▶ _YOUR TASK_
Exactly as written, please set down all of the entries again, with no pictures.
────────────────────────────────────────
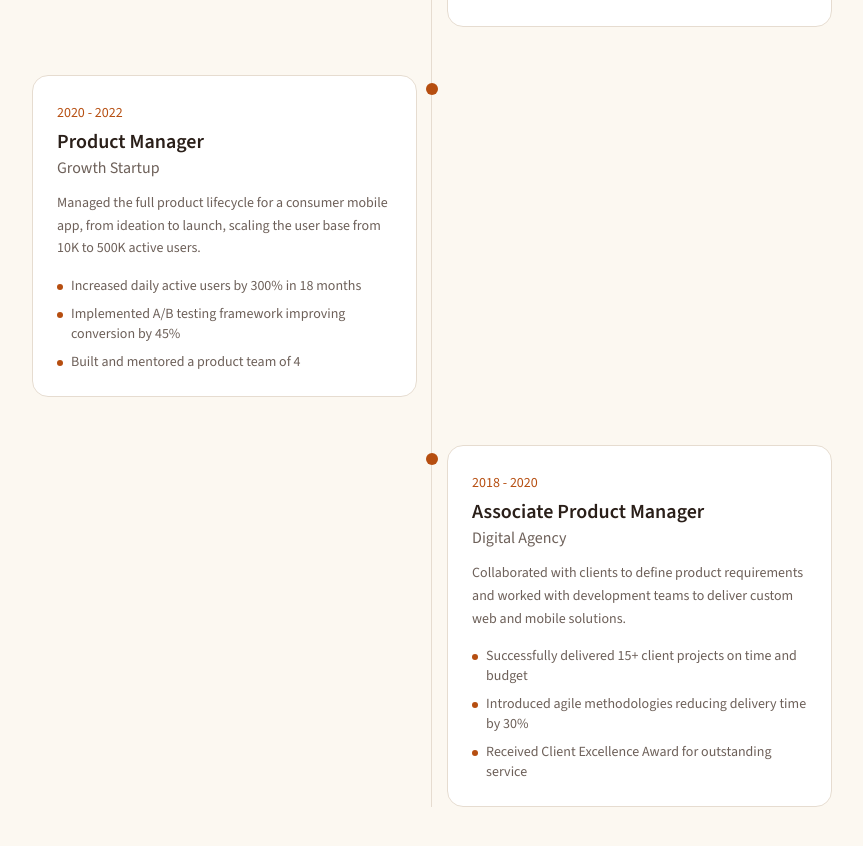
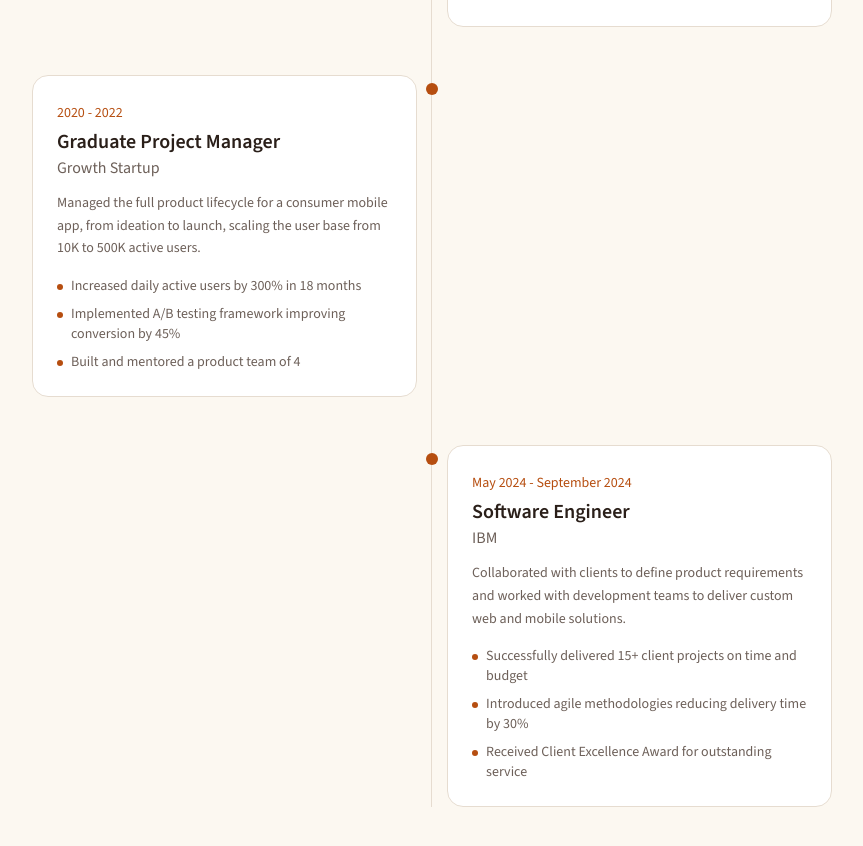
Before and after one commit to seunnnnnnnnn/personal-web, a Next.js app: page / in a window 1280 px wide. Shown: the part 3000-3846 px from the top of the page, without its empty margins (208-1071 px from the left). Built offline with nearby package versions, Linux system fonts and the light colour scheme; a web font is replaced by a local one.

Commit message:
feat: update experience section roles and companies
Updated role and company details for two experience entries.

Co-authored-by: Oluwaseun Ayegbusi <121650092+seunnnnnnnnn@users.noreply.github.com>

```diff
--- a/components/experience-section.tsx
+++ b/components/experience-section.tsx
@@ -11,7 +11,7 @@ const experiences = [
     ]
   },
   {
-    role: "Product Manager",
+    role: "Graduate Project Manager",
     company: "Growth Startup",
     period: "2020 - 2022",
     description: "Managed the full product lifecycle for a consumer mobile app, from ideation to launch, scaling the user base from 10K to 500K active users.",
@@ -22,9 +22,9 @@ const experiences = [
     ]
   },
   {
-    role: "Associate Product Manager",
-    company: "Digital Agency",
-    period: "2018 - 2020",
+    role: "Software Engineer",
+    company: "IBM",
+    period: "May 2024 - September 2024",
     description: "Collaborated with clients to define product requirements and worked with development teams to deliver custom web and mobile solutions.",
     achievements: [
       "Successfully delivered 15+ client projects on time and budget",
```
────────────────────────────────────────
▶ _RESPONSE TO THIS TASK_
Before and after one commit to seunnnnnnnnn/personal-web, a Next.js app: page / in a window 1280 px wide. Shown: the part 3000-3846 px from the top of the page, without its empty margins (208-1071 px from the left). Built offline with nearby package versions, Linux system fonts and the light colour scheme; a web font is replaced by a local one.

Commit message:
feat: update experience section roles and companies
Updated role and company details for two experience entries.

Co-authored-by: Oluwaseun Ayegbusi <121650092+seunnnnnnnnn@users.noreply.github.com>

```diff
--- a/components/experience-section.tsx
+++ b/components/experience-section.tsx
@@ -11,7 +11,7 @@ const experiences = [
     ]
   },
   {
-    role: "Product Manager",
+    role: "Graduate Project Manager",
     company: "Growth Startup",
     period: "2020 - 2022",
     description: "Managed the full product lifecycle for a consumer mobile app, from ideation to launch, scaling the user base from 10K to 500K active users.",
@@ -22,9 +22,9 @@ const experiences = [
     ]
   },
   {
-    role: "Associate Product Manager",
-    company: "Digital Agency",
-    period: "2018 - 2020",
+    role: "Software Engineer",
+    company: "IBM",
+    period: "May 2024 - September 2024",
     description: "Collaborated with clients to define product requirements and worked with development teams to deliver custom web and mobile solutions.",
     achievements: [
       "Successfully delivered 15+ client projects on time and budget",
```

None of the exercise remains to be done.